Norrington Elgar Symphony No.1
Symphony No.1 in A flat, Op.55
Die Meistersinger von Nurnberg – Prelude to Act I
Stuttgart Radio Symphony Orchestra
Sir Roger Norrington
Reviewed by: Colin Anderson
Reviewed: January 2001
CD No: HANSSLER CD 93.000
Duration: 57 minutes
Issued as part of Hanssler’s ’faszination musik’ series, this live-compiled Elgar One was recorded at concerts between 27-29 October 1999. Similar to Norrington’s London Philharmonic Royal Festival Hall performance on 11 October last, which I reviewed for The Classical Source, it’s good to have a permanent document of his lively view of this great symphony.

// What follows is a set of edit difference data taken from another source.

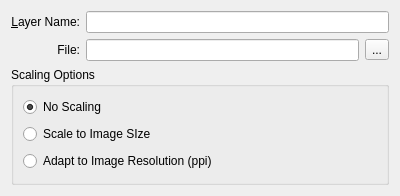
Above: krita/ui/forms/wdgdlgfilelayer.ui from KDE/krita before the change. Below: the same form after it.
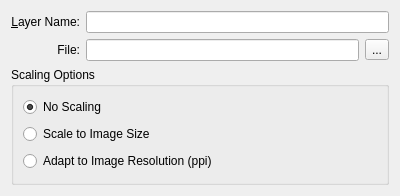
That is the form after the change. Custom widgets are drawn as their Qt base class.

```diff
--- a/krita/ui/forms/wdgdlgfilelayer.ui
+++ b/krita/ui/forms/wdgdlgfilelayer.ui
@@ -79,7 +79,7 @@
       <item row="1" column="0">
        <widget class="QRadioButton" name="radioScaleToImageSize">
         <property name="text">
-         <string>Scale to Image SIze</string>
+         <string>Scale to Image Size</string>
         </property>
        </widget>
       </item>
```
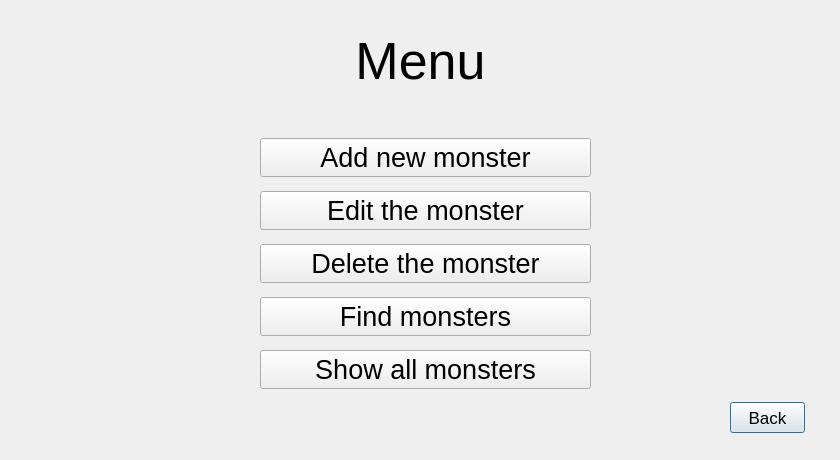
Megarekrut65/OOP-labs, file 2-sem/lab1a/lab1a-qt/interactivewindow.ui: the form before one commit.
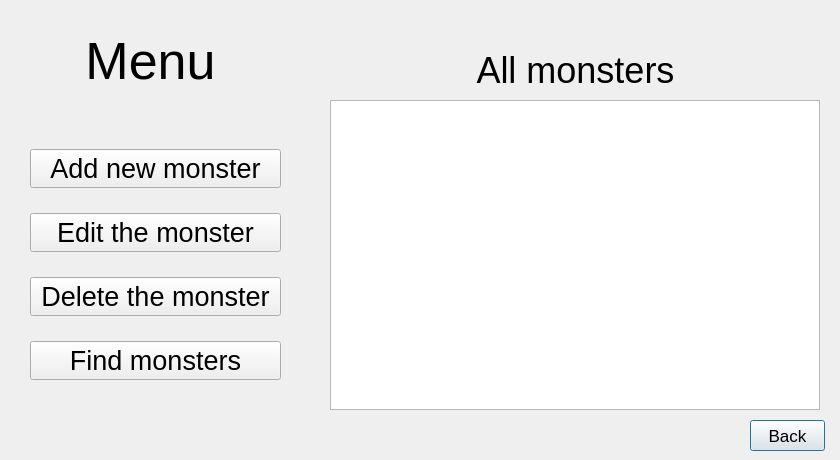
The form after the commit.

Commit message: Created window for adding monster

What changed in the file:
```diff
--- a/2-sem/lab1a/lab1a-qt/interactivewindow.ui
+++ b/2-sem/lab1a/lab1a-qt/interactivewindow.ui
@@ -30,7 +30,7 @@
     <rect>
      <x>0</x>
      <y>0</y>
-     <width>841</width>
+     <width>301</width>
      <height>121</height>
     </rect>
    </property>
@@ -49,8 +49,8 @@
   <widget class="QPushButton" name="pushButtonBack">
    <property name="geometry">
     <rect>
-     <x>730</x>
-     <y>402</y>
+     <x>750</x>
+     <y>420</y>
      <width>75</width>
      <height>31</height>
     </rect>
@@ -67,9 +67,9 @@
   <widget class="QWidget" name="verticalLayoutWidget">
    <property name="geometry">
     <rect>
-     <x>260</x>
+     <x>30</x>
      <y>130</y>
-     <width>331</width>
+     <width>251</width>
      <height>271</height>
     </rect>
    </property>
@@ -122,20 +122,51 @@
       </property>
      </widget>
     </item>
-    <item>
-     <widget class="QPushButton" name="pushButtonShow">
-      <property name="font">
-       <font>
-        <pointsize>20</pointsize>
-       </font>
-      </property>
-      <property name="text">
-       <string>Show all monsters</string>
-      </property>
-     </widget>
-    </item>
    </layout>
   </widget>
+  <widget class="QLabel" name="label_2">
+   <property name="geometry">
+    <rect>
+     <x>330</x>
+     <y>50</y>
+     <width>491</width>
+     <height>41</height>
+    </rect>
+   </property>
+   <property name="font">
+    <font>
+     <pointsize>27</pointsize>
+    </font>
+   </property>
+   <property name="text">
+    <string>All monsters</string>
+   </property>
+   <property name="alignment">
+    <set>Qt::AlignCenter</set>
+   </property>
+  </widget>
+  <widget class="QTableView" name="tableView">
+   <property name="geometry">
+    <rect>
+     <x>330</x>
+     <y>100</y>
+     <width>490</width>
+     <height>310</height>
+    </rect>
+   </property>
+   <property name="minimumSize">
+    <size>
+     <width>490</width>
+     <height>310</height>
+    </size>
+   </property>
+   <property name="maximumSize">
+    <size>
+     <width>490</width>
+     <height>310</height>
+    </size>
+   </property>
+  </widget>
  </widget>
  <resources/>
  <connections/>
```
The commit also changes 17 other files.
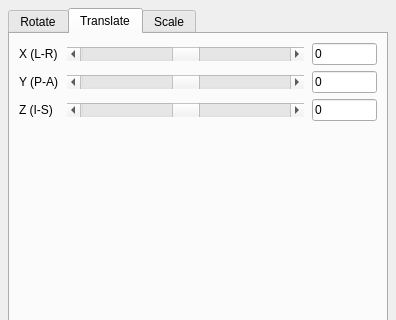
The window that freeview/DialogTransformVolume.ui (freesurfer/freesurfer) describes before a commit, drawn with Qt 5; both pictures show x 0 to 396 and y 0 to 320 of the 396 by 678 pixel window.
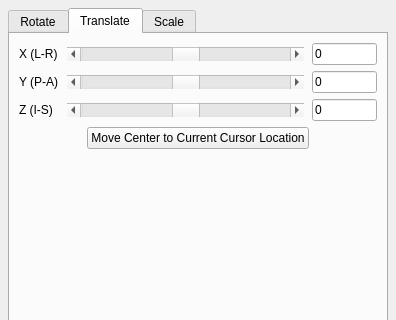
The same window after the commit. The open tabs and pages were chosen to show the change. Custom widgets are drawn as their Qt base class.

Commit message: add button to set c_ras to cursor position. allow page up/down keys to move out of volume boundary. save/load way points with correct coord description. allow move up/down locked layers.

The edit to the form file:
```diff
--- a/freeview/DialogTransformVolume.ui
+++ b/freeview/DialogTransformVolume.ui
@@ -992,6 +992,46 @@
          </item>
         </layout>
        </item>
+       <item>
+        <layout class="QHBoxLayout" name="horizontalLayout_5">
+         <item>
+          <spacer name="horizontalSpacer_9">
+           <property name="orientation">
+            <enum>Qt::Horizontal</enum>
+           </property>
+           <property name="sizeHint" stdset="0">
+            <size>
+             <width>40</width>
+             <height>20</height>
+            </size>
+           </property>
+          </spacer>
+         </item>
+         <item>
+          <widget class="QPushButton" name="pushButtonCenterToCursor">
+           <property name="text">
+            <string>Move Center to Current Cursor Location</string>
+           </property>
+           <property name="autoDefault">
+            <bool>false</bool>
+           </property>
+          </widget>
+         </item>
+         <item>
+          <spacer name="horizontalSpacer_8">
+           <property name="orientation">
+            <enum>Qt::Horizontal</enum>
+           </property>
+           <property name="sizeHint" stdset="0">
+            <size>
+             <width>40</width>
+             <height>20</height>
+            </size>
+           </property>
+          </spacer>
+         </item>
+        </layout>
+       </item>
        <item>
         <spacer name="verticalSpacer_2">
          <property name="orientation">
```
Left out of the diff: 193 changed lines with no effect on the pictures. The commit also changes 8 other files.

Norrington’s approach to Elgar’s First is perhaps too urbane – there isn’t the focus on the composer’s inner passions, the shadows. If Norrington appears to be slightly inhibited about fully revealing Elgar’s emotional fantasy and the heart-on-sleeve outpourings, he is certainly aware of the subtly elusive aspects of the music – there is much that is delicately traced: in the lighter-scored passages of the scherzo or the opening of the finale for example. In doing so, Norrington moves this music closer to Schumann – Elgar’s true German counterpart, Anthony Payne once told me – and away from the assumed Brahms.
All this said – particularly given some of the disappointing aspects – Norrington does have the work’s structure in full-view; he responds to the surface incident with relish, and presides over an unfussy and fleet account, which is very refreshing. He also has antiphonal violins, so important in clarifying the two sections’ dialogue (the music written for this design) and doesn’t make portentous the symphony’s opening motto – indeed, Norrington is one of the few conductors that really makes this introduction ’semplice’ as marked.
Norrington adopts ’authentic’ tempos, the slow movement flows (albeit lacking somewhat in tension and inwardness) and the overall time of 48 minutes is about right in terms of the score. Yet his refusal to linger or indulge the moment may displease some, even if Norrington’s overall directness and symphonic through-line is not unwelcome, and, as the scherzo winds-down, Norrington shows that he can ’swell’ the expression by moulding the music when he wants to (from 4’52”-5’16” especially). I could though have done with much less non-vibrato string playing – Norrington over-uses this effect, which draws attention to itself rather than offering illumination.
Norrington’s CD may not be a first choice for this music – he doesn’t join Elgar himself, Boult, Barbirolli, Solti or Haitink (all EMI except Solti’s Decca taping) in offering a truly comprehensive traversal of this masterpiece. It is though a very likeable rendition, one I shall return to quite often, for it offers a sincere and informed view that doesn’t overplay its hand; one always senses Norrington’s deep commitment.
The Wagner (live, 4-5 November 1999) is Norrington’s ‘usual’ 8-minute dash through it and again has something tangibly considered at its core (although ultimately its inclusion is neither here nor there; nor is it a “bonus track” when the CD has twenty-odd minutes unused!).
The Elgar’s the thing. Norrington, full-chested and indomitable, cascades through the final bars with zeal, but seems less hasty than in London – his ’scramble to triumph’ would perhaps not have been out of place a century ago. For all my critical brickbats, I have now listened to this recording several times – and look forward to doing so again. Very well and instinctively played (Elgar’s early successes came in Germany) with excellent sound, Norrington’s Elgar One is notable for its freshness, vitality and some points well-made.